#### MATERIAL FOR THE TASK

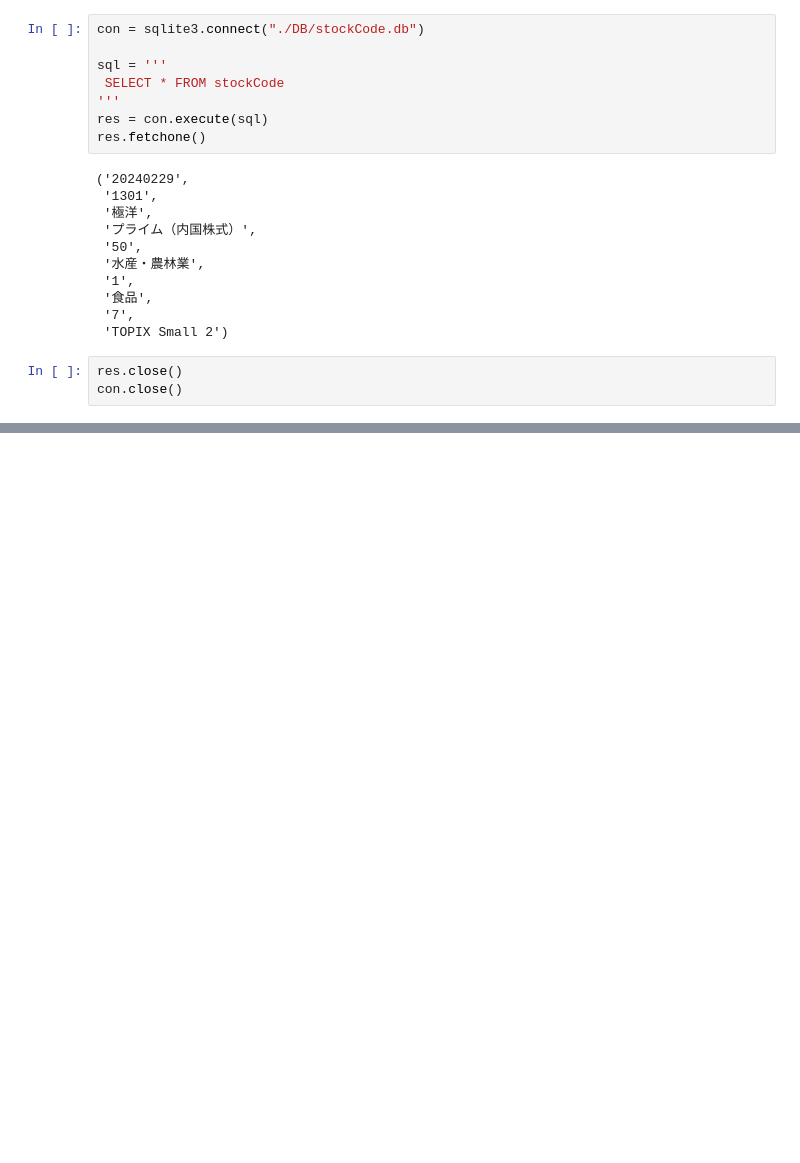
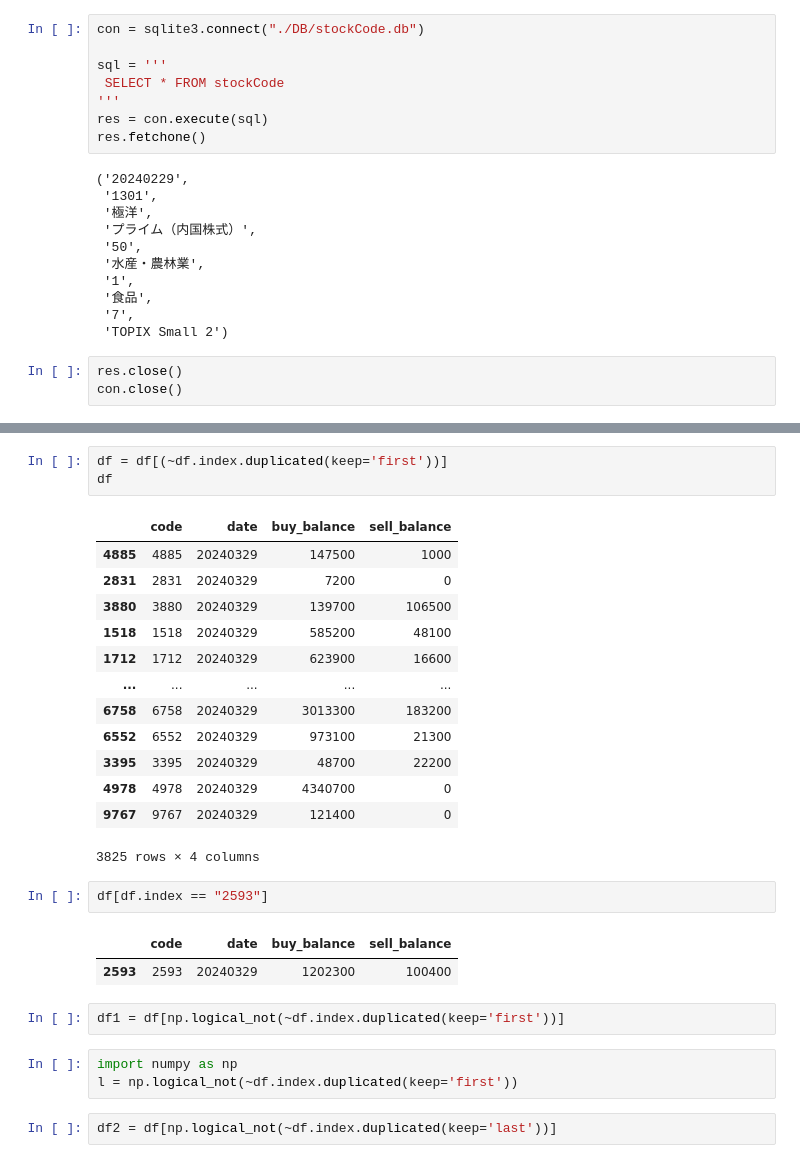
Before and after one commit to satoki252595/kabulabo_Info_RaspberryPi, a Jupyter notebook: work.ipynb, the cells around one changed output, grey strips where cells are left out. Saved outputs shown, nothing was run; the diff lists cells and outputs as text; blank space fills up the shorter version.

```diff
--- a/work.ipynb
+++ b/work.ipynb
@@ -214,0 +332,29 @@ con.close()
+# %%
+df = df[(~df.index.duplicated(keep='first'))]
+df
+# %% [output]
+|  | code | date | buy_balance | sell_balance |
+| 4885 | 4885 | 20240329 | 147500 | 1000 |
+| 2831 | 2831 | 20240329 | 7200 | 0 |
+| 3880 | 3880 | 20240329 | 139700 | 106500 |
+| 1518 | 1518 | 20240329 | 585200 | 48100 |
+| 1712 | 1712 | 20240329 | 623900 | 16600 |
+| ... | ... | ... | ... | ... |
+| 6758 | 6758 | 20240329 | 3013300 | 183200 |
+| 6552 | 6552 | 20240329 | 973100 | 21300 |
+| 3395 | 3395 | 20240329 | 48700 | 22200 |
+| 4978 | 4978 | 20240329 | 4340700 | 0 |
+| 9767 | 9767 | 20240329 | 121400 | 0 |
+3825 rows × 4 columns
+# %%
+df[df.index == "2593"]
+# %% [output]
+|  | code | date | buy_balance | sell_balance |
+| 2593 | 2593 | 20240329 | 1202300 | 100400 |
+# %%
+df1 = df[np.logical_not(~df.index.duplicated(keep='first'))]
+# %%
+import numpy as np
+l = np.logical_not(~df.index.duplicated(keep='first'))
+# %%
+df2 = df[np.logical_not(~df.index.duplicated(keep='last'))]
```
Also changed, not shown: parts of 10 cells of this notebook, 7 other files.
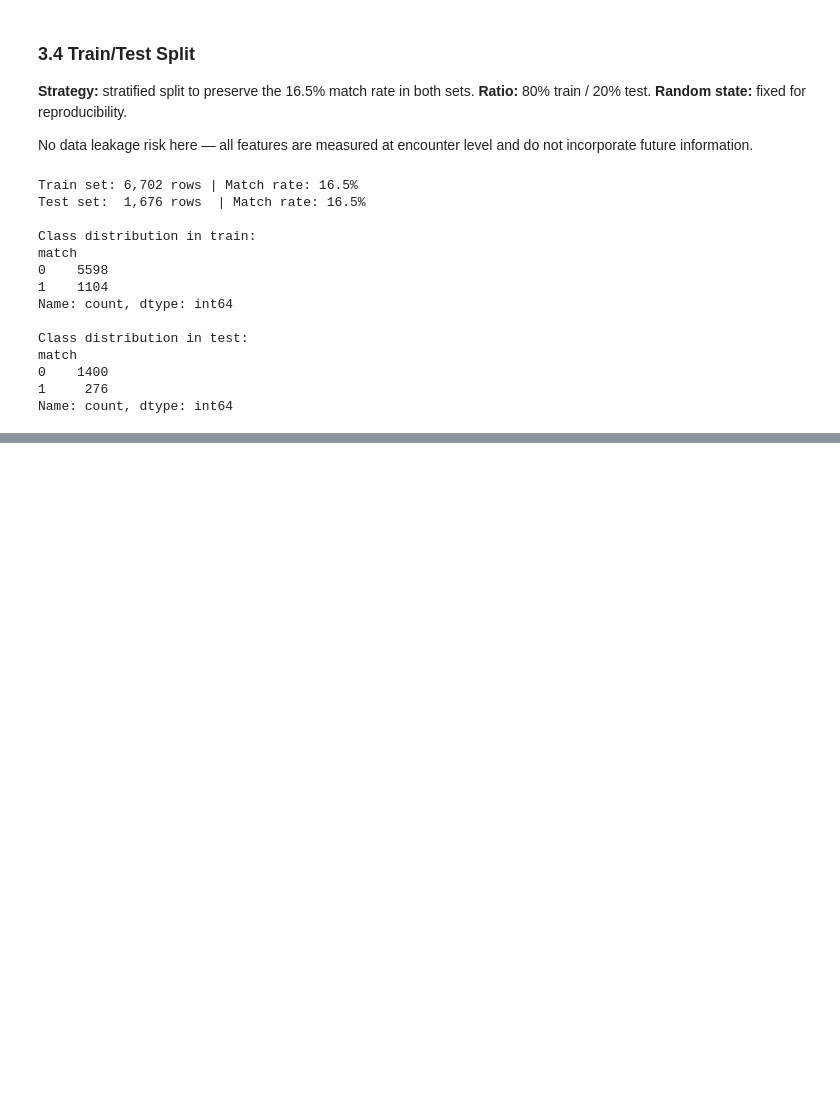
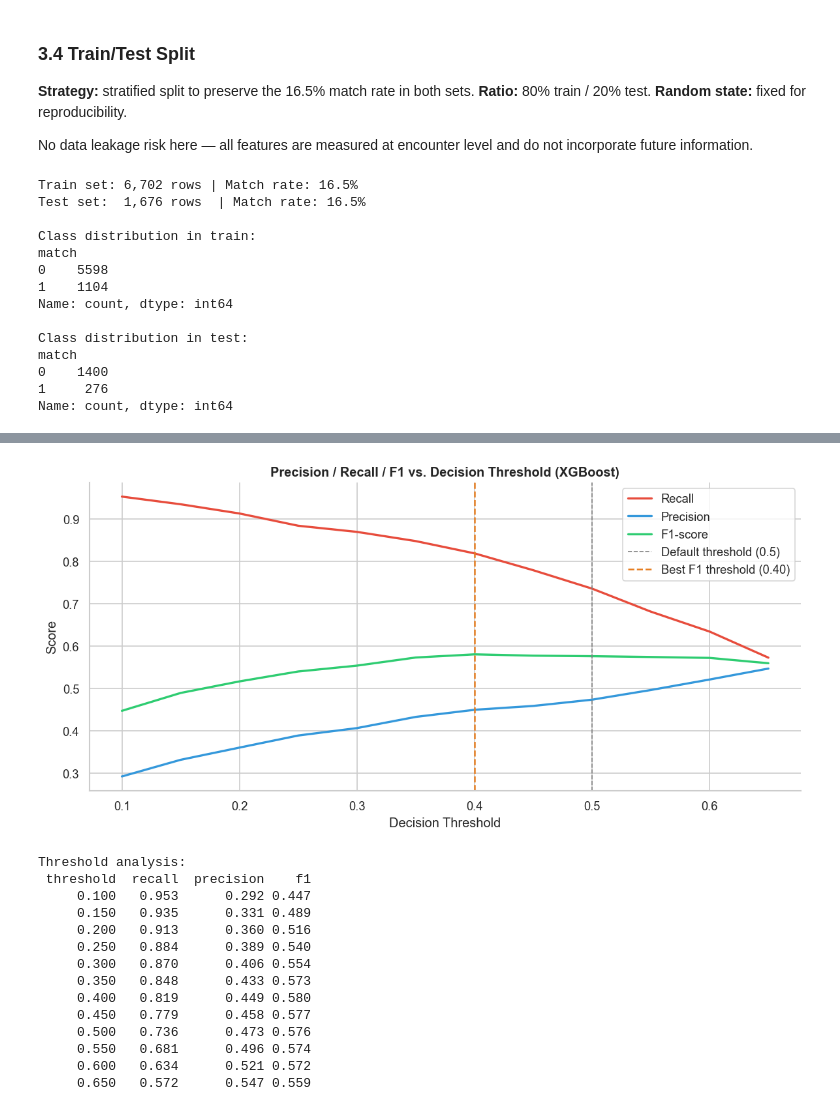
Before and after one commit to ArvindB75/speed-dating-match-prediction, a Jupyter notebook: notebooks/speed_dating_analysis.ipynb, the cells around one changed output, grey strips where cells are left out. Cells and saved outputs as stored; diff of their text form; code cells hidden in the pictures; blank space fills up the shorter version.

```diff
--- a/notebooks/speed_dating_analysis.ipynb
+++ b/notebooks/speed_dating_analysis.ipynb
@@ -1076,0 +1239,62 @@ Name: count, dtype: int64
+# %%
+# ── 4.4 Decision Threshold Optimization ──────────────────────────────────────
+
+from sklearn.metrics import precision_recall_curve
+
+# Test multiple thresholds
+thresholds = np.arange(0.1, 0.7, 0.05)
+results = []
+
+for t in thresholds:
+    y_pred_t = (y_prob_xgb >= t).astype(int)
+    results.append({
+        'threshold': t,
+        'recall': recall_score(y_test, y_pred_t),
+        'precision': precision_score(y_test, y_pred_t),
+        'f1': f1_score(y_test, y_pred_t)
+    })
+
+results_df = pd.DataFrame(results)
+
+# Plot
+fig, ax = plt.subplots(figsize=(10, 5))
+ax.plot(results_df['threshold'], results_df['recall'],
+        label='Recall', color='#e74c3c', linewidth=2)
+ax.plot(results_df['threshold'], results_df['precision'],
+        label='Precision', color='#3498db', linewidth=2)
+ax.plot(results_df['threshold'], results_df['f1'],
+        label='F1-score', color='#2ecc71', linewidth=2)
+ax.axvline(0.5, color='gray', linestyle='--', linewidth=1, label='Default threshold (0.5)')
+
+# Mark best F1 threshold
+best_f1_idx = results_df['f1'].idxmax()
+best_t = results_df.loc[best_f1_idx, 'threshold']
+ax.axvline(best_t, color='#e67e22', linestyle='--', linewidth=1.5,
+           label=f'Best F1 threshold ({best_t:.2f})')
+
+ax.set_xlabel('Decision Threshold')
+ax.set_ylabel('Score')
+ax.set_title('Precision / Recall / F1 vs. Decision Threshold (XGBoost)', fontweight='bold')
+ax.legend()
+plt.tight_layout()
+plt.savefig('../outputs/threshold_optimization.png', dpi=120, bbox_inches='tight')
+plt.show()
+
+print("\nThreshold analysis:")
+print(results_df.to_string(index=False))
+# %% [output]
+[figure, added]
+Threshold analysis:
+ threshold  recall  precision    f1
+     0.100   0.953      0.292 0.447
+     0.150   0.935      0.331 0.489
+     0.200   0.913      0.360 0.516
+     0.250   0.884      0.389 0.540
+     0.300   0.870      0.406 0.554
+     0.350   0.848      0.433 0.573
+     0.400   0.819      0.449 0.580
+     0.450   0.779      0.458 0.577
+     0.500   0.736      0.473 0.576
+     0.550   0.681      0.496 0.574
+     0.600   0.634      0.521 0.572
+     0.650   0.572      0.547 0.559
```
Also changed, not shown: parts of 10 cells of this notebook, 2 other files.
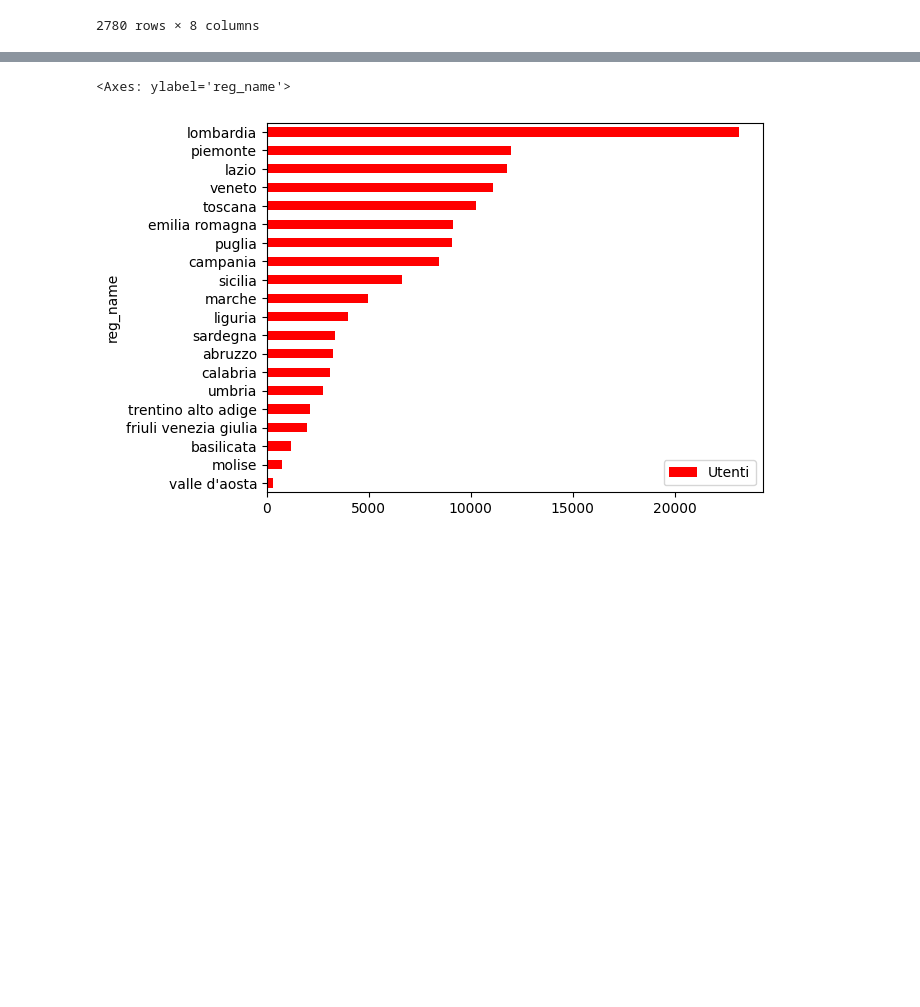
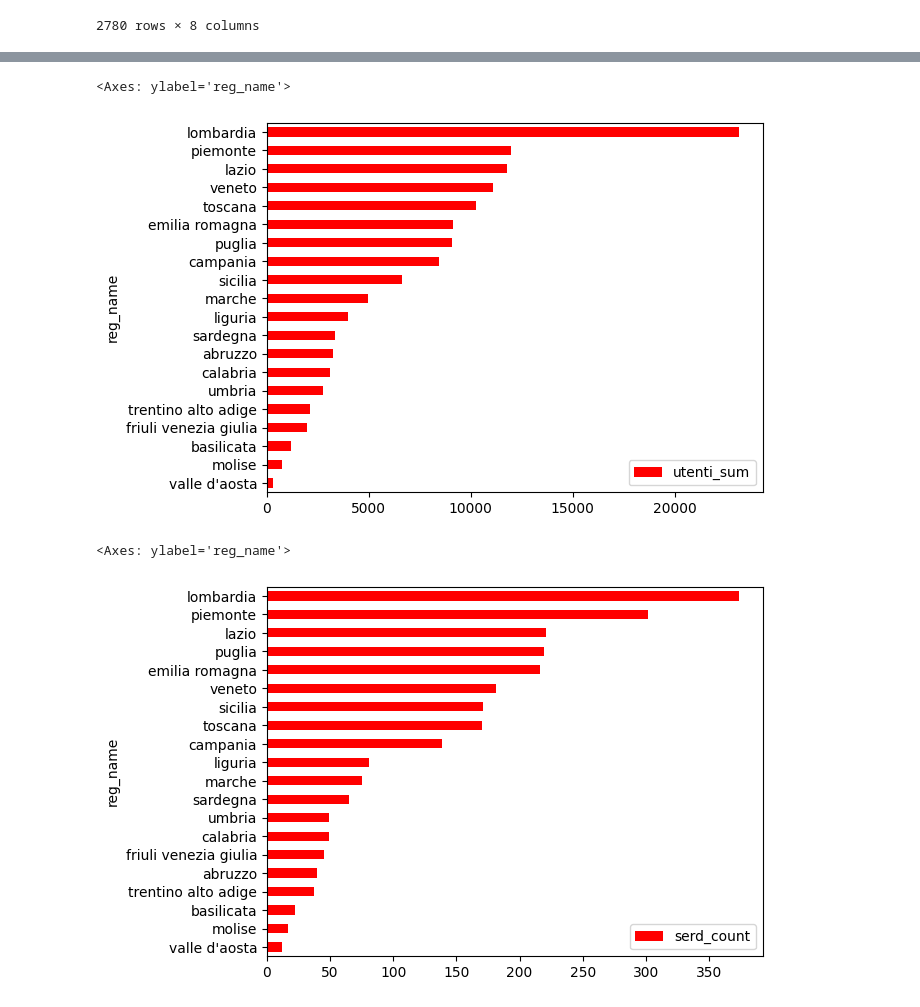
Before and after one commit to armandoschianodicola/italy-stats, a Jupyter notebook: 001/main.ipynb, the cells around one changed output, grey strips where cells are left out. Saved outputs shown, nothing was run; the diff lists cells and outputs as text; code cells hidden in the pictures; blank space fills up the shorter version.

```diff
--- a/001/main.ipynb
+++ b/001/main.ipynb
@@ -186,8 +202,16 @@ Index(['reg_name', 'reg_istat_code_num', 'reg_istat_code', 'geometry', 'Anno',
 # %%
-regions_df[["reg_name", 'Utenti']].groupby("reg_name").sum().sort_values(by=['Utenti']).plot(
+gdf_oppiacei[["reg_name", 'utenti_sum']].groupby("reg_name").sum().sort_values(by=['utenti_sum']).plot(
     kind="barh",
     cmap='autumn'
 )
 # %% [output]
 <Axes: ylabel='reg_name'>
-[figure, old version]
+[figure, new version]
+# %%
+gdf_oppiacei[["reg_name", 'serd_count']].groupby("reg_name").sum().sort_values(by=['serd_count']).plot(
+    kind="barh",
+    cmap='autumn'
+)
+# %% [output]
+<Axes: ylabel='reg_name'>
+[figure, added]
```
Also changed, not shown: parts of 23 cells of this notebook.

########

Without the pictures, return the whole of the data exactly as given.

▶ **SOLUTION FOR THIS TASK**:
Before and after one commit to satoki252595/kabulabo_Info_RaspberryPi, a Jupyter notebook: work.ipynb, the cells around one changed output, grey strips where cells are left out. Saved outputs shown, nothing was run; the diff lists cells and outputs as text; blank space fills up the shorter version.

```diff
--- a/work.ipynb
+++ b/work.ipynb
@@ -214,0 +332,29 @@ con.close()
+# %%
+df = df[(~df.index.duplicated(keep='first'))]
+df
+# %% [output]
+|  | code | date | buy_balance | sell_balance |
+| 4885 | 4885 | 20240329 | 147500 | 1000 |
+| 2831 | 2831 | 20240329 | 7200 | 0 |
+| 3880 | 3880 | 20240329 | 139700 | 106500 |
+| 1518 | 1518 | 20240329 | 585200 | 48100 |
+| 1712 | 1712 | 20240329 | 623900 | 16600 |
+| ... | ... | ... | ... | ... |
+| 6758 | 6758 | 20240329 | 3013300 | 183200 |
+| 6552 | 6552 | 20240329 | 973100 | 21300 |
+| 3395 | 3395 | 20240329 | 48700 | 22200 |
+| 4978 | 4978 | 20240329 | 4340700 | 0 |
+| 9767 | 9767 | 20240329 | 121400 | 0 |
+3825 rows × 4 columns
+# %%
+df[df.index == "2593"]
+# %% [output]
+|  | code | date | buy_balance | sell_balance |
+| 2593 | 2593 | 20240329 | 1202300 | 100400 |
+# %%
+df1 = df[np.logical_not(~df.index.duplicated(keep='first'))]
+# %%
+import numpy as np
+l = np.logical_not(~df.index.duplicated(keep='first'))
+# %%
+df2 = df[np.logical_not(~df.index.duplicated(keep='last'))]
```
Also changed, not shown: parts of 10 cells of this notebook, 7 other files.
Before and after one commit to ArvindB75/speed-dating-match-prediction, a Jupyter notebook: notebooks/speed_dating_analysis.ipynb, the cells around one changed output, grey strips where cells are left out. Cells and saved outputs as stored; diff of their text form; code cells hidden in the pictures; blank space fills up the shorter version.

```diff
--- a/notebooks/speed_dating_analysis.ipynb
+++ b/notebooks/speed_dating_analysis.ipynb
@@ -1076,0 +1239,62 @@ Name: count, dtype: int64
+# %%
+# ── 4.4 Decision Threshold Optimization ──────────────────────────────────────
+
+from sklearn.metrics import precision_recall_curve
+
+# Test multiple thresholds
+thresholds = np.arange(0.1, 0.7, 0.05)
+results = []
+
+for t in thresholds:
+    y_pred_t = (y_prob_xgb >= t).astype(int)
+    results.append({
+        'threshold': t,
+        'recall': recall_score(y_test, y_pred_t),
+        'precision': precision_score(y_test, y_pred_t),
+        'f1': f1_score(y_test, y_pred_t)
+    })
+
+results_df = pd.DataFrame(results)
+
+# Plot
+fig, ax = plt.subplots(figsize=(10, 5))
+ax.plot(results_df['threshold'], results_df['recall'],
+        label='Recall', color='#e74c3c', linewidth=2)
+ax.plot(results_df['threshold'], results_df['precision'],
+        label='Precision', color='#3498db', linewidth=2)
+ax.plot(results_df['threshold'], results_df['f1'],
+        label='F1-score', color='#2ecc71', linewidth=2)
+ax.axvline(0.5, color='gray', linestyle='--', linewidth=1, label='Default threshold (0.5)')
+
+# Mark best F1 threshold
+best_f1_idx = results_df['f1'].idxmax()
+best_t = results_df.loc[best_f1_idx, 'threshold']
+ax.axvline(best_t, color='#e67e22', linestyle='--', linewidth=1.5,
+           label=f'Best F1 threshold ({best_t:.2f})')
+
+ax.set_xlabel('Decision Threshold')
+ax.set_ylabel('Score')
+ax.set_title('Precision / Recall / F1 vs. Decision Threshold (XGBoost)', fontweight='bold')
+ax.legend()
+plt.tight_layout()
+plt.savefig('../outputs/threshold_optimization.png', dpi=120, bbox_inches='tight')
+plt.show()
+
+print("\nThreshold analysis:")
+print(results_df.to_string(index=False))
+# %% [output]
+[figure, added]
+Threshold analysis:
+ threshold  recall  precision    f1
+     0.100   0.953      0.292 0.447
+     0.150   0.935      0.331 0.489
+     0.200   0.913      0.360 0.516
+     0.250   0.884      0.389 0.540
+     0.300   0.870      0.406 0.554
+     0.350   0.848      0.433 0.573
+     0.400   0.819      0.449 0.580
+     0.450   0.779      0.458 0.577
+     0.500   0.736      0.473 0.576
+     0.550   0.681      0.496 0.574
+     0.600   0.634      0.521 0.572
+     0.650   0.572      0.547 0.559
```
Also changed, not shown: parts of 10 cells of this notebook, 2 other files.
Before and after one commit to armandoschianodicola/italy-stats, a Jupyter notebook: 001/main.ipynb, the cells around one changed output, grey strips where cells are left out. Saved outputs shown, nothing was run; the diff lists cells and outputs as text; code cells hidden in the pictures; blank space fills up the shorter version.

```diff
--- a/001/main.ipynb
+++ b/001/main.ipynb
@@ -186,8 +202,16 @@ Index(['reg_name', 'reg_istat_code_num', 'reg_istat_code', 'geometry', 'Anno',
 # %%
-regions_df[["reg_name", 'Utenti']].groupby("reg_name").sum().sort_values(by=['Utenti']).plot(
+gdf_oppiacei[["reg_name", 'utenti_sum']].groupby("reg_name").sum().sort_values(by=['utenti_sum']).plot(
     kind="barh",
     cmap='autumn'
 )
 # %% [output]
 <Axes: ylabel='reg_name'>
-[figure, old version]
+[figure, new version]
+# %%
+gdf_oppiacei[["reg_name", 'serd_count']].groupby("reg_name").sum().sort_values(by=['serd_count']).plot(
+    kind="barh",
+    cmap='autumn'
+)
+# %% [output]
+<Axes: ylabel='reg_name'>
+[figure, added]
```
Also changed, not shown: parts of 23 cells of this notebook.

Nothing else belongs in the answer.